▶ Your assignment: The reply should hold every record, copied exactly, and none of the pictures.
_____
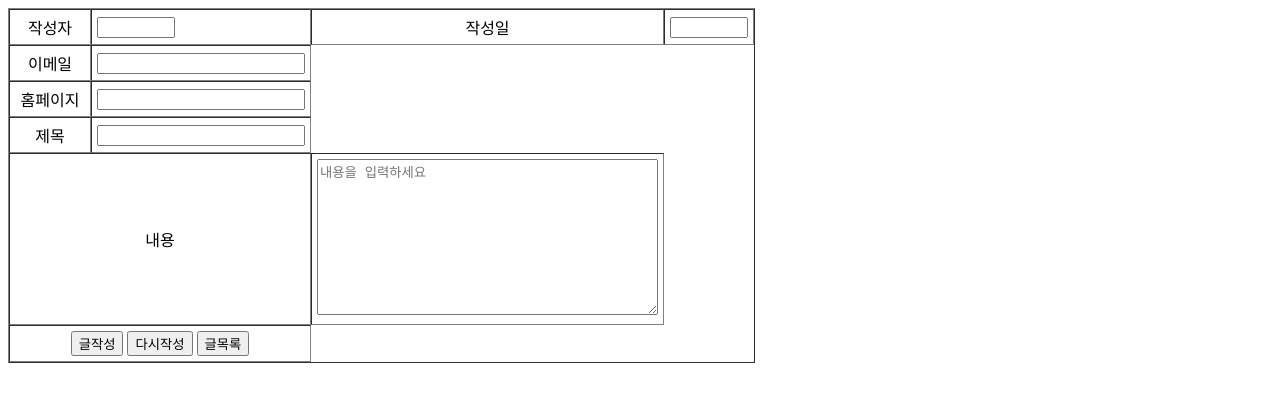
Repository: kimsuel/java-ee-practice
Page: guestbookservlet/WebContent/guestbook/guestbookList.html
An editor plug-in stored every save of this project. The page is shown before and after the next save, followed by the edit.
The browser window is 1280 px wide. The pictures show the whole page.

Above is the page before, as saved 2018-06-20 07:39:56.

### guestbookservlet/WebContent/guestbook/guestbookList.html
<!DOCTYPE html>
<html>
<head>
<meta charset="UTF-8">
<title>글 목록</title>
</head>
<body>
	<table border="1" cellpadding="5" cellspacing="0">
			<tr>
				<td width="70" align="center">작성자</td>
				<td><input type="text" name="email" style="width:70px"></td>
				<td width="70" align="center">작성일</td>
				<td><input type="text" name="email" style="width:70px"></td>
			</tr>
			<tr>
				<td align="center">이메일</td>
				<td><input type="text" name="email" style="width:200px"></td>
			</tr>
			<tr>
				<td align="center">홈페이지</td>
				<td><input type="text" name="homepage" style="width: 200px"></td>
			</tr>
			<tr>
				<td align="center">제목</td>
				<td><input type="text" name="subject" style="width: 200px"></td>
			</tr>
			<tr>
				<td colspan="2"  align="center">내용</td>
				<td><textarea cols="40" rows="10" name="content" placeholder="내용을 입력하세요"></textarea></td>
			</tr>

			<tr>
				<td colspan="2" align="center"><input type="button" value="글작성" onclick="javascript:check()">
								<input type="reset" value="다시작성">
								<input type="button" value="글목록" onclick="location.href='guestbookList.html'"></td>
			</tr>
		</table>
</body>
</html>

After the next save:
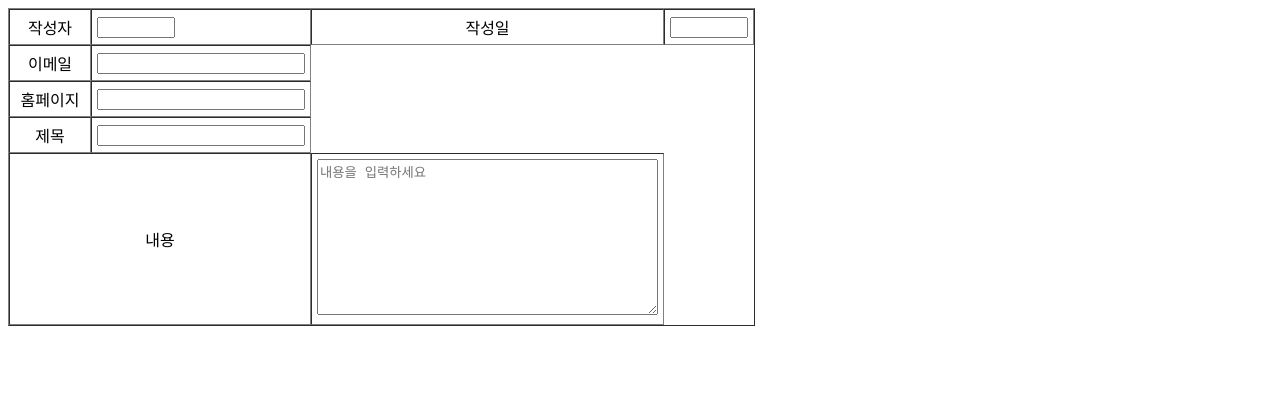
Saved 12 s later.
--- a/guestbookservlet/WebContent/guestbook/guestbookList.html
+++ b/guestbookservlet/WebContent/guestbook/guestbookList.html
@@ -28,12 +28,6 @@
 				<td colspan="2"  align="center">내용</td>
 				<td><textarea cols="40" rows="10" name="content" placeholder="내용을 입력하세요"></textarea></td>
 			</tr>
-
-			<tr>
-				<td colspan="2" align="center"><input type="button" value="글작성" onclick="javascript:check()">
-								<input type="reset" value="다시작성">
-								<input type="button" value="글목록" onclick="location.href='guestbookList.html'"></td>
-			</tr>
 		</table>
 </body>
 </html>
_____
▶ Solution to this problem:
Repository: kimsuel/java-ee-practice
Page: guestbookservlet/WebContent/guestbook/guestbookList.html
An editor plug-in stored every save of this project. The page is shown before and after the next save, followed by the edit.
The browser window is 1280 px wide. The pictures show the whole page.

Above is the page before, as saved 2018-06-20 07:39:56.

### guestbookservlet/WebContent/guestbook/guestbookList.html
<!DOCTYPE html>
<html>
<head>
<meta charset="UTF-8">
<title>글 목록</title>
</head>
<body>
	<table border="1" cellpadding="5" cellspacing="0">
			<tr>
				<td width="70" align="center">작성자</td>
				<td><input type="text" name="email" style="width:70px"></td>
				<td width="70" align="center">작성일</td>
				<td><input type="text" name="email" style="width:70px"></td>
			</tr>
			<tr>
				<td align="center">이메일</td>
				<td><input type="text" name="email" style="width:200px"></td>
			</tr>
			<tr>
				<td align="center">홈페이지</td>
				<td><input type="text" name="homepage" style="width: 200px"></td>
			</tr>
			<tr>
				<td align="center">제목</td>
				<td><input type="text" name="subject" style="width: 200px"></td>
			</tr>
			<tr>
				<td colspan="2"  align="center">내용</td>
				<td><textarea cols="40" rows="10" name="content" placeholder="내용을 입력하세요"></textarea></td>
			</tr>

			<tr>
				<td colspan="2" align="center"><input type="button" value="글작성" onclick="javascript:check()">
								<input type="reset" value="다시작성">
								<input type="button" value="글목록" onclick="location.href='guestbookList.html'"></td>
			</tr>
		</table>
</body>
</html>

After the next save:
Saved 12 s later.
--- a/guestbookservlet/WebContent/guestbook/guestbookList.html
+++ b/guestbookservlet/WebContent/guestbook/guestbookList.html
@@ -28,12 +28,6 @@
 				<td colspan="2"  align="center">내용</td>
 				<td><textarea cols="40" rows="10" name="content" placeholder="내용을 입력하세요"></textarea></td>
 			</tr>
-
-			<tr>
-				<td colspan="2" align="center"><input type="button" value="글작성" onclick="javascript:check()">
-								<input type="reset" value="다시작성">
-								<input type="button" value="글목록" onclick="location.href='guestbookList.html'"></td>
-			</tr>
 		</table>
 </body>
 </html>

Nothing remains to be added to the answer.